◆ WORK TASK ◆
A complete, exact copy of the records is needed here.
═══ INPUT RECORDS
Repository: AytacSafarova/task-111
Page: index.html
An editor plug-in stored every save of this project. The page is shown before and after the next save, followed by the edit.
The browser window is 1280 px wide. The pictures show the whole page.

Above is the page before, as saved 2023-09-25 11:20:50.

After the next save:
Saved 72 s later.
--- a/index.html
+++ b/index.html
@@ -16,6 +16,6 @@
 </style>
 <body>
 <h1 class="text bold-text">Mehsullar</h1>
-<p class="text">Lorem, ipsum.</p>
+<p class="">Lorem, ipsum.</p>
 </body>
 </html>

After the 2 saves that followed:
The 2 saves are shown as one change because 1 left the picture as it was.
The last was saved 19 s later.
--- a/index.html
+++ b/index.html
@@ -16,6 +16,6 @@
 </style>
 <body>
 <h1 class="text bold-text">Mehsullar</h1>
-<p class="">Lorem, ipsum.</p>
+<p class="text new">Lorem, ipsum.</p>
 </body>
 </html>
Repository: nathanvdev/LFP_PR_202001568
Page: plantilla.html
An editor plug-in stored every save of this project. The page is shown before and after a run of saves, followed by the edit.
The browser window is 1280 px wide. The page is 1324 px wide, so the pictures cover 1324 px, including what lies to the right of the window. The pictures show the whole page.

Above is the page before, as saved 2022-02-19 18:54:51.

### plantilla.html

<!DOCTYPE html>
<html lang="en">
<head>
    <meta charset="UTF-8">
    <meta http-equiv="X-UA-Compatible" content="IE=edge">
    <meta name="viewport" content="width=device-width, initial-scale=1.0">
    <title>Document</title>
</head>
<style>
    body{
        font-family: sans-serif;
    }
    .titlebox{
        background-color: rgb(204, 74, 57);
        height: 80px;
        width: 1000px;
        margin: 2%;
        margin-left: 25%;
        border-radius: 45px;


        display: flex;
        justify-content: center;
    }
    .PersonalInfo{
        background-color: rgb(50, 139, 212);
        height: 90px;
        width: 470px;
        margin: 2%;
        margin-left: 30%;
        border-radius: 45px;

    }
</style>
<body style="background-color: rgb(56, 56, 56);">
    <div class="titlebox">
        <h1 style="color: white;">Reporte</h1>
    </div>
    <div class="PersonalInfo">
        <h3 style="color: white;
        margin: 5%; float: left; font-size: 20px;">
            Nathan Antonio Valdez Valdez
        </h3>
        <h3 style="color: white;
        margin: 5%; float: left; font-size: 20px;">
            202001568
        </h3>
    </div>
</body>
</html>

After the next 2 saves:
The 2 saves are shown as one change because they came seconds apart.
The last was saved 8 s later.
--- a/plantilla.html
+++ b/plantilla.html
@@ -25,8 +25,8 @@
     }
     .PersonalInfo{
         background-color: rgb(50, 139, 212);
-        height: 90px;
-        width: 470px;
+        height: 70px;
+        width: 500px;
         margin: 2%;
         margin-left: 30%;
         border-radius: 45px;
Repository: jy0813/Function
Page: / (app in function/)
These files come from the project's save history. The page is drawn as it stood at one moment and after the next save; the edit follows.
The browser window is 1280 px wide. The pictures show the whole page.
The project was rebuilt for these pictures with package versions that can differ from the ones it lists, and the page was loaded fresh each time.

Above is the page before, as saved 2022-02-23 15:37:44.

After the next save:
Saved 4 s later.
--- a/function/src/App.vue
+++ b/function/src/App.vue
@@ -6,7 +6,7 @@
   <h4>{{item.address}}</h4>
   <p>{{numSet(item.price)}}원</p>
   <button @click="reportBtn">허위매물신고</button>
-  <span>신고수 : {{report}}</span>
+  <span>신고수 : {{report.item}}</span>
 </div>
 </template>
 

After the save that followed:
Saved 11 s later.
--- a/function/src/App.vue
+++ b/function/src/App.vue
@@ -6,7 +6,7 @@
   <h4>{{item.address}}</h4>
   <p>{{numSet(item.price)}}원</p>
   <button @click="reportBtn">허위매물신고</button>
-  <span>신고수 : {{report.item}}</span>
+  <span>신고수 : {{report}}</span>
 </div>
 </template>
══════
◆ ANSWER ◆
Repository: AytacSafarova/task-111
Page: index.html
An editor plug-in stored every save of this project. The page is shown before and after the next save, followed by the edit.
The browser window is 1280 px wide. The pictures show the whole page.

Above is the page before, as saved 2023-09-25 11:20:50.

After the next save:
Saved 72 s later.
--- a/index.html
+++ b/index.html
@@ -16,6 +16,6 @@
 </style>
 <body>
 <h1 class="text bold-text">Mehsullar</h1>
-<p class="text">Lorem, ipsum.</p>
+<p class="">Lorem, ipsum.</p>
 </body>
 </html>

After the 2 saves that followed:
The 2 saves are shown as one change because 1 left the picture as it was.
The last was saved 19 s later.
--- a/index.html
+++ b/index.html
@@ -16,6 +16,6 @@
 </style>
 <body>
 <h1 class="text bold-text">Mehsullar</h1>
-<p class="">Lorem, ipsum.</p>
+<p class="text new">Lorem, ipsum.</p>
 </body>
 </html>
Repository: nathanvdev/LFP_PR_202001568
Page: plantilla.html
An editor plug-in stored every save of this project. The page is shown before and after a run of saves, followed by the edit.
The browser window is 1280 px wide. The page is 1324 px wide, so the pictures cover 1324 px, including what lies to the right of the window. The pictures show the whole page.

Above is the page before, as saved 2022-02-19 18:54:51.

### plantilla.html

<!DOCTYPE html>
<html lang="en">
<head>
    <meta charset="UTF-8">
    <meta http-equiv="X-UA-Compatible" content="IE=edge">
    <meta name="viewport" content="width=device-width, initial-scale=1.0">
    <title>Document</title>
</head>
<style>
    body{
        font-family: sans-serif;
    }
    .titlebox{
        background-color: rgb(204, 74, 57);
        height: 80px;
        width: 1000px;
        margin: 2%;
        margin-left: 25%;
        border-radius: 45px;


        display: flex;
        justify-content: center;
    }
    .PersonalInfo{
        background-color: rgb(50, 139, 212);
        height: 90px;
        width: 470px;
        margin: 2%;
        margin-left: 30%;
        border-radius: 45px;

    }
</style>
<body style="background-color: rgb(56, 56, 56);">
    <div class="titlebox">
        <h1 style="color: white;">Reporte</h1>
    </div>
    <div class="PersonalInfo">
        <h3 style="color: white;
        margin: 5%; float: left; font-size: 20px;">
            Nathan Antonio Valdez Valdez
        </h3>
        <h3 style="color: white;
        margin: 5%; float: left; font-size: 20px;">
            202001568
        </h3>
    </div>
</body>
</html>

After the next 2 saves:
The 2 saves are shown as one change because they came seconds apart.
The last was saved 8 s later.
--- a/plantilla.html
+++ b/plantilla.html
@@ -25,8 +25,8 @@
     }
     .PersonalInfo{
         background-color: rgb(50, 139, 212);
-        height: 90px;
-        width: 470px;
+        height: 70px;
+        width: 500px;
         margin: 2%;
         margin-left: 30%;
         border-radius: 45px;
Repository: jy0813/Function
Page: / (app in function/)
These files come from the project's save history. The page is drawn as it stood at one moment and after the next save; the edit follows.
The browser window is 1280 px wide. The pictures show the whole page.
The project was rebuilt for these pictures with package versions that can differ from the ones it lists, and the page was loaded fresh each time.

Above is the page before, as saved 2022-02-23 15:37:44.

After the next save:
Saved 4 s later.
--- a/function/src/App.vue
+++ b/function/src/App.vue
@@ -6,7 +6,7 @@
   <h4>{{item.address}}</h4>
   <p>{{numSet(item.price)}}원</p>
   <button @click="reportBtn">허위매물신고</button>
-  <span>신고수 : {{report}}</span>
+  <span>신고수 : {{report.item}}</span>
 </div>
 </template>
 

After the save that followed:
Saved 11 s later.
--- a/function/src/App.vue
+++ b/function/src/App.vue
@@ -6,7 +6,7 @@
   <h4>{{item.address}}</h4>
   <p>{{numSet(item.price)}}원</p>
   <button @click="reportBtn">허위매물신고</button>
-  <span>신고수 : {{report.item}}</span>
+  <span>신고수 : {{report}}</span>
 </div>
 </template>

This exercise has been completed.